Palestine has introduced state of emergency and curfew. This means that hotels in the West Bank do not receive guests and all tourist destinations and archaeological sites are closed. Movement restrictions have been imposed internally between West Bank cities and between Palestine and Israel. Therefore, it is no longer possible to travel through Israel or Jordan. The border between Gaza and Egypt is also closed, as well as the border with Israel. The Ministry of Foreign Affairs’ travel advice, which discourages all travel to or stay in Gaza, still applies.
You can find more information and guidance from the Norwegian health authorities on the website of the Norwegian Institute of Public Health. See also UD’s answers to frequently asked questions about travel and coronavirus.
See health related information for travelers on the World Health Organization (WHO) website.
Hospitals in Israel generally maintain a high standard. The price level of health services is higher than in Norway. Hospitals will demand payment for treatment and may take legal action to prevent leaving until the bill is paid. It is therefore recommended to have insurance taken before departure.
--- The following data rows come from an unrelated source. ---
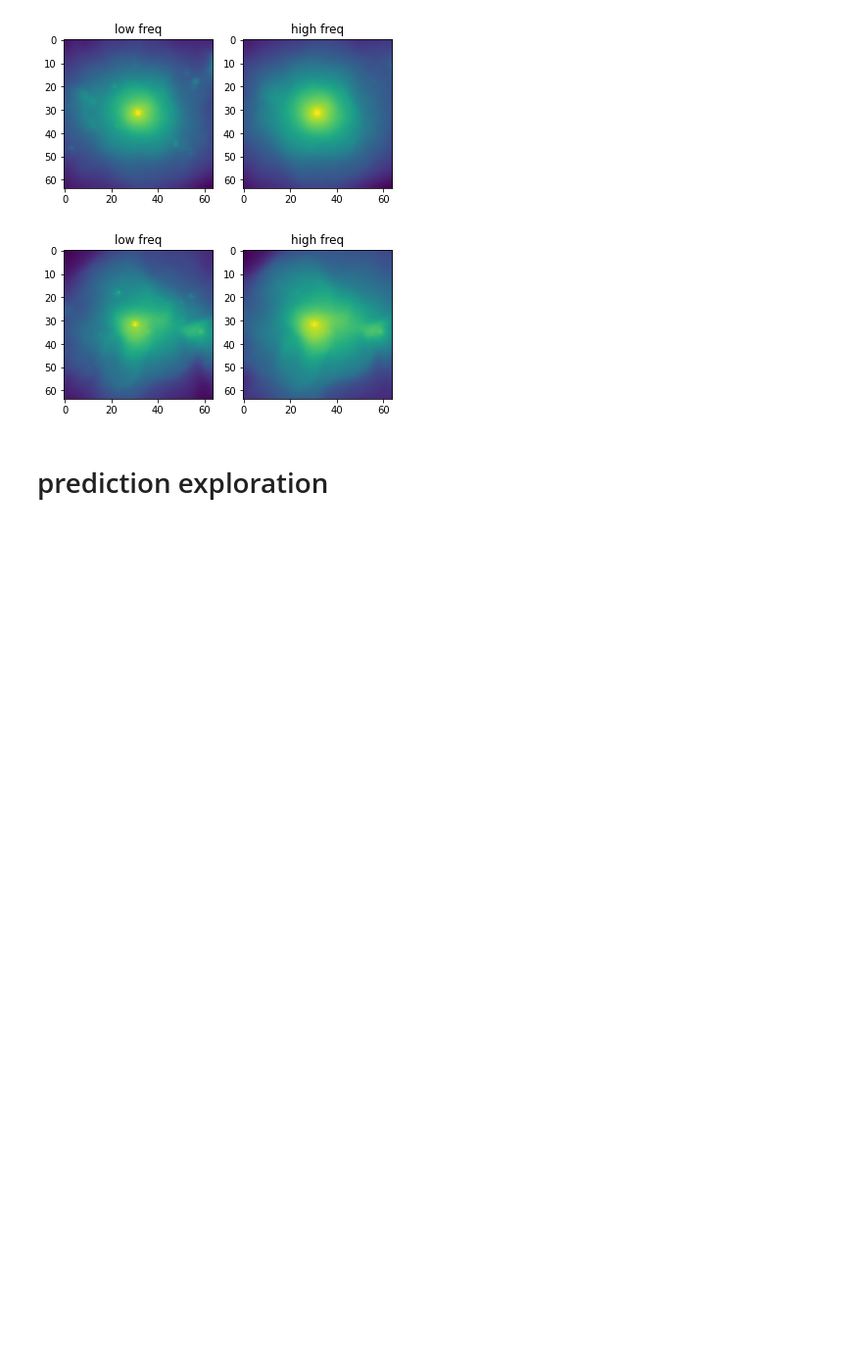
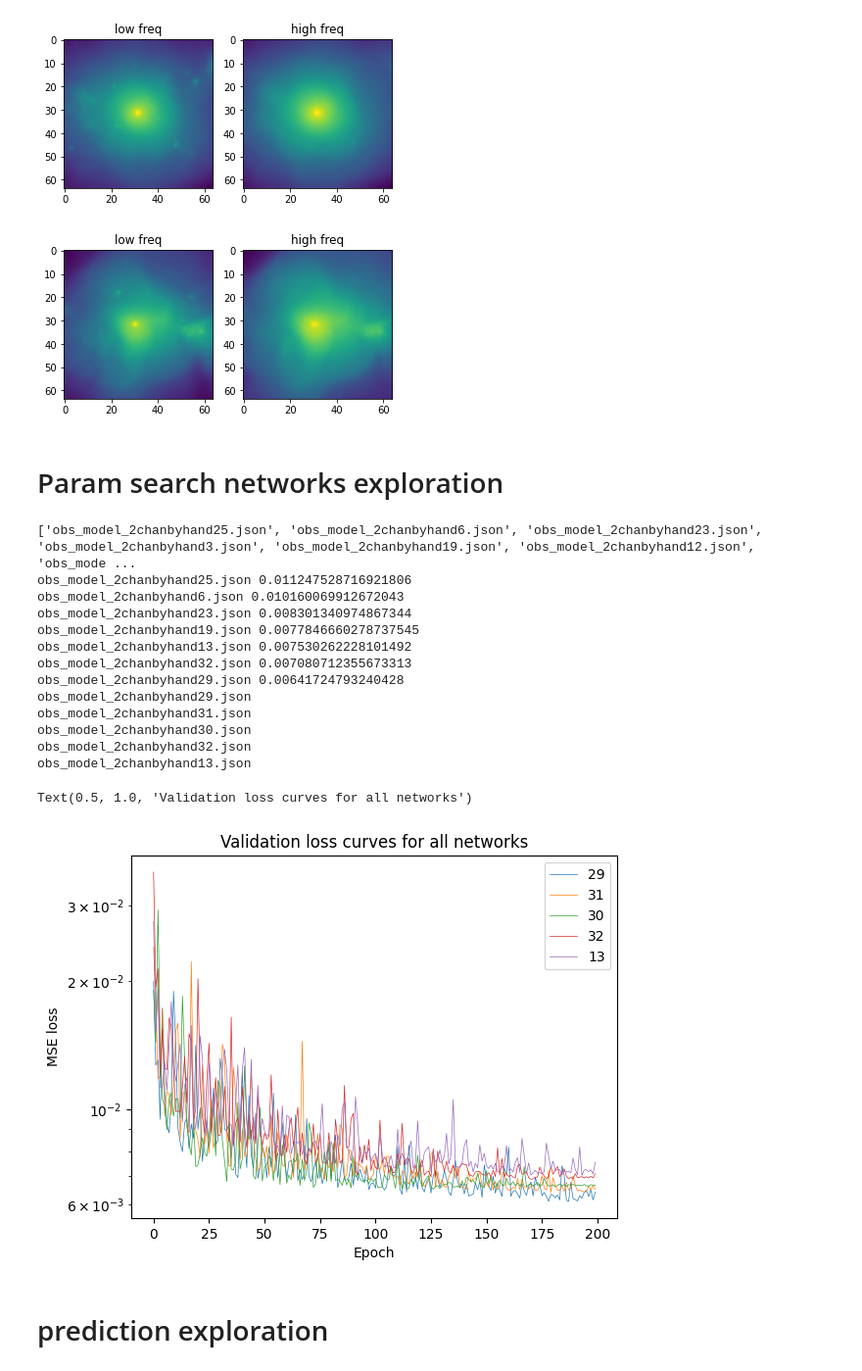
Before and after one commit to woutervantol/scriptie2, a Jupyter notebook: plots.ipynb, the cells around one changed output. Shown at 98% size. Cells and saved outputs as stored; diff of their text form; code cells hidden in the pictures; blank space fills up the shorter version.

```diff
--- a/plots.ipynb
+++ b/plots.ipynb
@@ -260,6 +333,69 @@ for i in mass_sort[1::50]:
 [figure]
 [figure]
 [figure]
+# %% [markdown]
+# Param search networks exploration
+# %%
+from os import listdir
+import json
+
+flist = listdir(p["model_path"]+"paramSearchByHand/")
+
+files = []
+for file in flist:
+    if ".json" in file:
+        files.append(file)
+
+print(files)
+vallosses = []
+best = 1000.0
+fig, ax = plt.subplots()
+for modelname in files:
+    filepath = open(p['model_path']+"paramSearchByHand/" + modelname, 'r')
+    d = json.load(filepath)
+    vallosses.append(np.min(d["vallosses"]))
+    if d["vallosses"][-1] < best:
+        best = d["vallosses"][-1]
+        print(modelname, best)
+    # modelnr = int(modelname[21:-5])
+    # ax.plot(range(d["nr_epochs"]), d["vallosses"], label=modelnr, lw=0.5)
+
+for i in np.argsort(vallosses)[:5]:
+    print(files[i])
+
+    filepath = open(p['model_path']+"paramSearchByHand/" + files[i], 'r')
+    d = json.load(filepath)
+
+#     # c = "blue" if d["use_batch_norm"] else "red"
+#     # l = "Batch Norm" if d["use_batch_norm"] else "No Batch Norm"
+
+    modelnr = int(files[i][21:-5])
+    ax.plot(range(d["nr_epochs"]), d["vallosses"], label=modelnr, lw=0.5)
+ax.set_yscale("log")
+ax.set_xlabel("Epoch")
+ax.set_ylabel("MSE loss")
+# ax.set_ylim(7e-3, 1e-2)
+handles, labels = plt.gca().get_legend_handles_labels()
+by_label = dict(zip(labels, handles))
+plt.legend(by_label.values(), by_label.keys())
+plt.title("Validation loss curves for all networks")
+# plt.savefig(p["data_path"] + "plots/loss_use_batch_norm", dpi=300)
+# %% [output]
+['obs_model_2chanbyhand25.json', 'obs_model_2chanbyhand6.json', 'obs_model_2chanbyhand23.json', 'obs_model_2chanbyhand3.json', 'obs_model_2chanbyhand19.json', 'obs_model_2chanbyhand12.json', 'obs_mode ...
+obs_model_2chanbyhand25.json 0.011247528716921806
+obs_model_2chanbyhand6.json 0.010160069912672043
+obs_model_2chanbyhand23.json 0.008301340974867344
+obs_model_2chanbyhand19.json 0.0077846660278737545
+obs_model_2chanbyhand13.json 0.007530262228101492
+obs_model_2chanbyhand32.json 0.007080712355673313
+obs_model_2chanbyhand29.json 0.00641724793240428
+obs_model_2chanbyhand29.json
+obs_model_2chanbyhand31.json
+obs_model_2chanbyhand30.json
+obs_model_2chanbyhand32.json
+obs_model_2chanbyhand13.json
+Text(0.5, 1.0, 'Validation loss curves for all networks')
+[figure, added]
 # %% [markdown]
 # prediction exploration
 # %%
```
Also changed, not shown: parts of 9 cells of this notebook, 6 other files.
The hospitals in Palestine are of varying standards, but in most cases it will be possible in a short time to go to an Israeli hospital.
Travelers can find information on emergency services and 24-hour pharmacies in Israel in the English-language newspaper Jerusalem Post and the English edition of Ha’aretz.
The sanitary conditions are generally very good in both Israel and Palestine. Eating salads usually does not cause any problems. Tap water can be drunk in most places, but the quality can vary.
Palestine has a warm and sunny climate and it is important to use sunscreen with a sufficiently high sun factor to protect the skin. It is also important to drink plenty of water to prevent dehydration.
The most common western credit and debit cards can be used in the largest cities in Palestine at restaurants, shops, etc. and also for withdrawing local currency from ATMs. It is otherwise recommended to bring cash. Israeli shekel (NIS) is a viable currency in Palestine. Please note that taxis in Palestine do not accept credit cards as a means of payment.
Travelers should always carry a passport, as Israeli security authorities regularly check identity cards in Palestine. When traveling on the Israeli-occupied West Bank, travelers cross military checkpoints, where passports and valid visas must be presented. Experience can take a long time to get through some checkpoints. Travelers who are stopped by Israeli security personnel upon entering Israel or Palestine or at checkpoints are advised to contact the Tel Aviv Embassy immediately on tel. +972 (0) 3744 1490 during office hours Monday-Friday (08.30-16, Friday to 15) or by phone +972 (0) 5445 81906 outside of office hours.
The official language of Palestine is Arabic, but many Palestinians also speak English. Friday is the holiday of Muslims, and most Palestinian stores close early or are closed all day.
The dates of the national holidays vary in Palestine. Ramadan is the Moslem fasting period of 30 days that ends with ´¨©d al-fitr, and the exact dates depend on the lunar phase.
The default time zone for Palestine is GMT +2. In summer, summer time is introduced and the time zone is then GMT +3. Palestine is therefore usually one hour ahead of Norway.
The current is 220 volts. There are good connections for GSM mobile phones throughout Israel and Palestine.
Emergency telephone numbers in Israel: Police – 100, ambulance – 101, fire – 102.